WHAT YOU ARE ASKED TO DO —
Once every line below with "architecture" has been counted, state the total and nothing else.

(Change listing data)
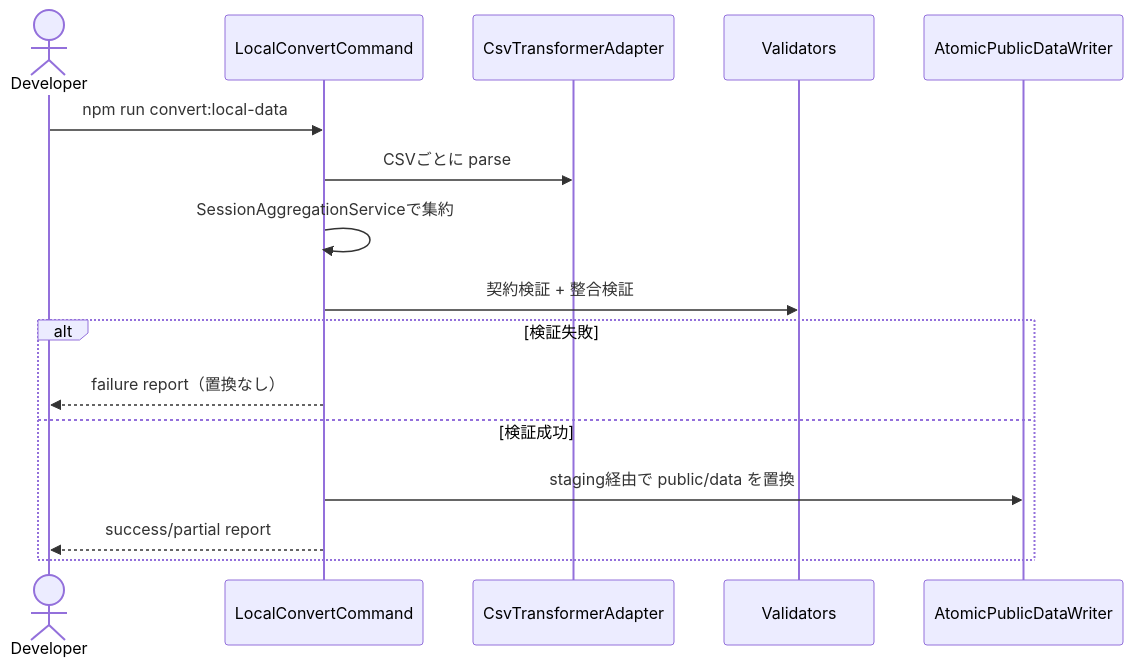
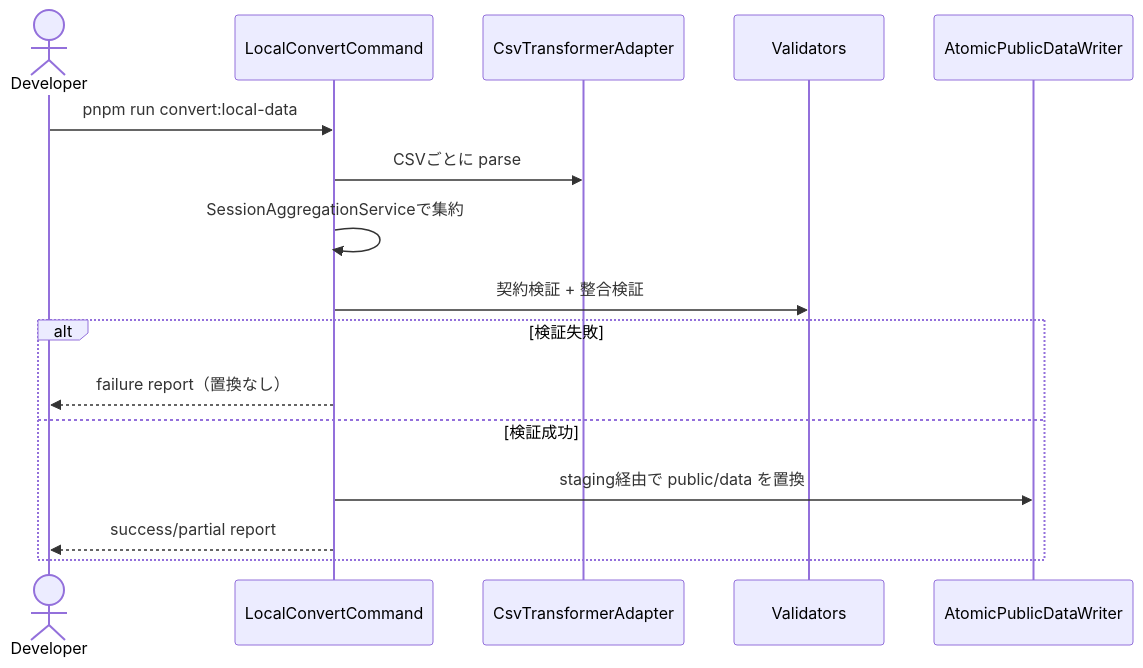
The fourth of 4 diagrams in docs/architecture.md (nuitsjp/teams-board), drawn with Mermaid before and after one commit. The commit also changed other lines of this file and 11 other files, not shown here.

````diff
--- a/docs/architecture.md
+++ b/docs/architecture.md
@@ -207,19 +207,19 @@
 ```mermaid
 sequenceDiagram
   actor D as Developer
   participant CMD as LocalConvertCommand
   participant ADP as CsvTransformerAdapter
   participant VAL as Validators
   participant W as AtomicPublicDataWriter
 
-  D->>CMD: npm run convert:local-data
+  D->>CMD: pnpm run convert:local-data
   CMD->>ADP: CSVごとに parse
   CMD->>CMD: SessionAggregationServiceで集約
   CMD->>VAL: 契約検証 + 整合検証
   alt 検証失敗
     CMD-->>D: failure report（置換なし）
   else 検証成功
     CMD->>W: staging経由で public/data を置換
     CMD-->>D: success/partial report
   end
 ```
````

FINISHED TASK —
3